Philip Pullman’s acclaimed His Dark Materials trilogy, a sweeping retelling of Milton’s Paradise Lost and the biblical Fall, has caused great controversy among Christian readers. Watkins, a self-proclaimed Christian and managing editor for the Damaris Trust’s CultureWatch Web site, offers a perspective on Pullman’s work that is anything but dark and is sure to enlighten the debate among Christians. The book is divided into three parts, the first a walk through Pullman’s life and background and the second an overview of the major dimensions of each book in the trilogy. It is not until the third section that readers will find what they are really looking for: a critical evaluation of major themes and story dimensions such as dæmons, sin, and the infamous “death of God”—an assessment that is smart and wisely restrained. Watkins’s critical appreciation of Pullman’s trilogy will surely appeal to a Christian audience, but will reach well beyond this market to a general readership looking for a solid, substantially sourced, and well-written analysis of this beloved work of literature.
Publishers Weekly, 15 March 2006

This is indeed a thinking fan's guide! Tony Watkins delves sympathetically and seriously into Pullman's fiction. He provides a readable and fun way into the theological and philosophical questions, while showing integrity towards the stories themselves.
David Wilkinson, Principal, St John's College, Durham, and author of The Power of the Force: The Spirituality of the "Star Wars" Films and God, Time and Stephen Hawking

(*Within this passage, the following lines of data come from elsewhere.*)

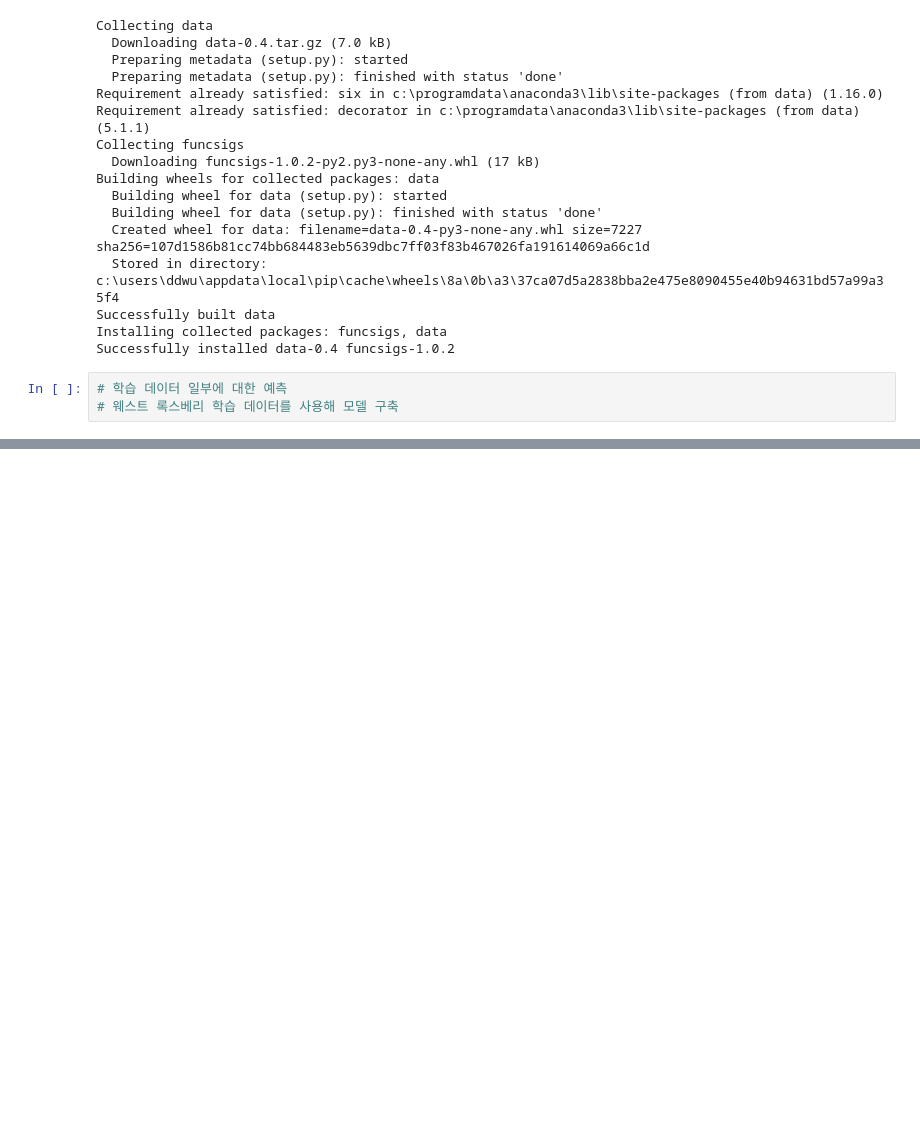
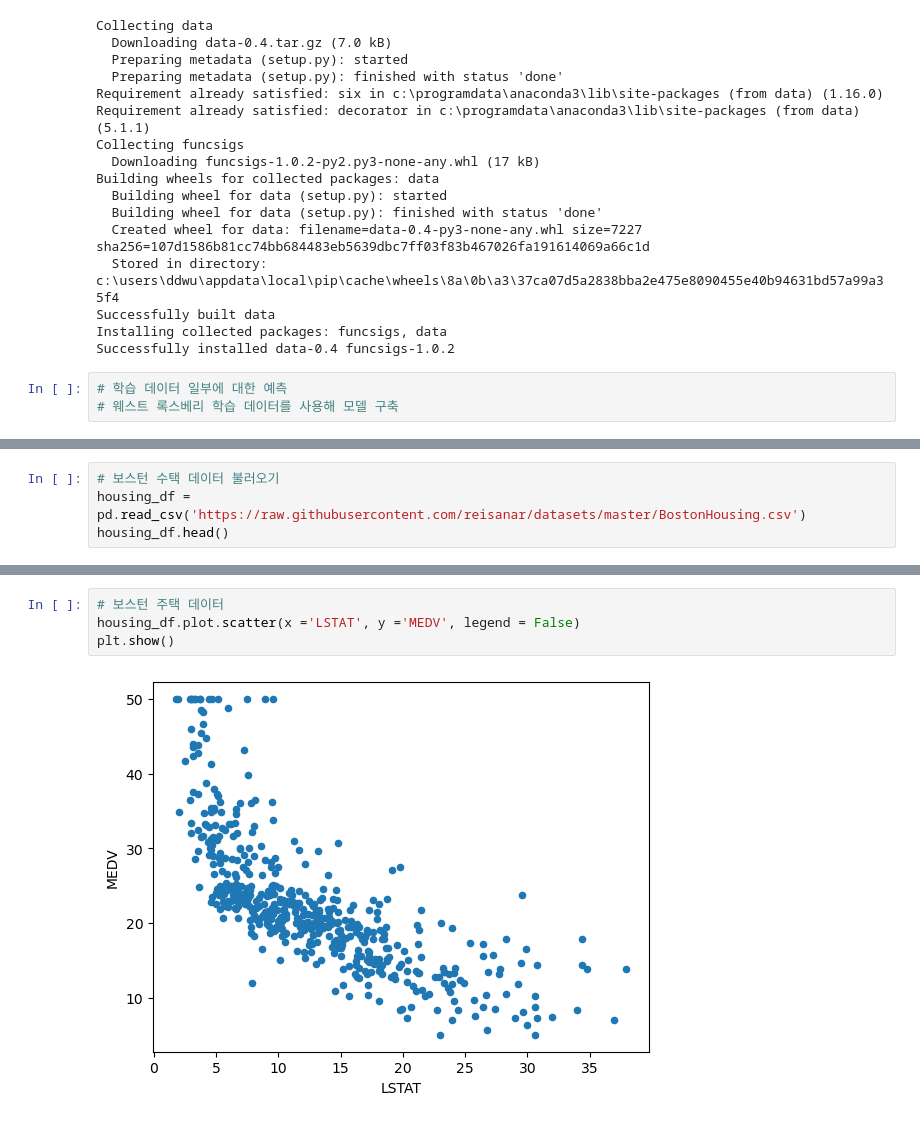
Before and after one commit to JunheeChoi/dm_class, a Jupyter notebook: 0314_dmclass.ipynb, the cells around one changed output, grey strips where cells are left out. Cells and saved outputs as stored; diff of their text form; blank space fills up the shorter version.

```diff
--- a/0314_dmclass.ipynb
+++ b/0314_dmclass.ipynb
@@ -481,0 +503,4 @@ Successfully installed data-0.4 funcsigs-1.0.2
+# %%
+# 보스턴 수택 데이터 불러오기
+housing_df = pd.read_csv('https://raw.githubusercontent.com/reisanar/datasets/master/BostonHousing.csv')
+housing_df.head()
@@ -481,0 +563,6 @@ Successfully installed data-0.4 funcsigs-1.0.2
+# %%
+# 보스턴 주택 데이터
+housing_df.plot.scatter(x ='LSTAT', y ='MEDV', legend = False)
+plt.show()
+# %% [output]
+[figure, added]
```
Also changed, not shown: parts of 20 cells of this notebook.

As more of these guides to His Dark Materials are published, its good to see that they're covering more and more material. Dark Matter by Tony Watkins (published by Damaris) is the first of the books to really go in depth into the more controversial issues raised by His Dark Materials. He looks at the series from the perspective of a Christian who deeply enjoyed His Dark Materials, and is willing to tackle some of the questions that Pullman raises. While some of the earlier guide books have presented just the facts about the books, just going through and reciting the storyline without adding much commentary, Watkins has provided some excellent analysis that will be insightful to new readers and long-time fans alike. There are extensive footnotes throughout the text that are useful in following up on some of the information and quotes he uses, as well as an appendix on the science in the trilogy . . . Some readers might have expected Watkins to condemn parts of the trilogy because of his Christianity, but he is successful in portraying both his enjoyment of the story as a whole and his respectful disagreement on a few issues which are all handled tactfully. review (leading His Dark Materials fansite)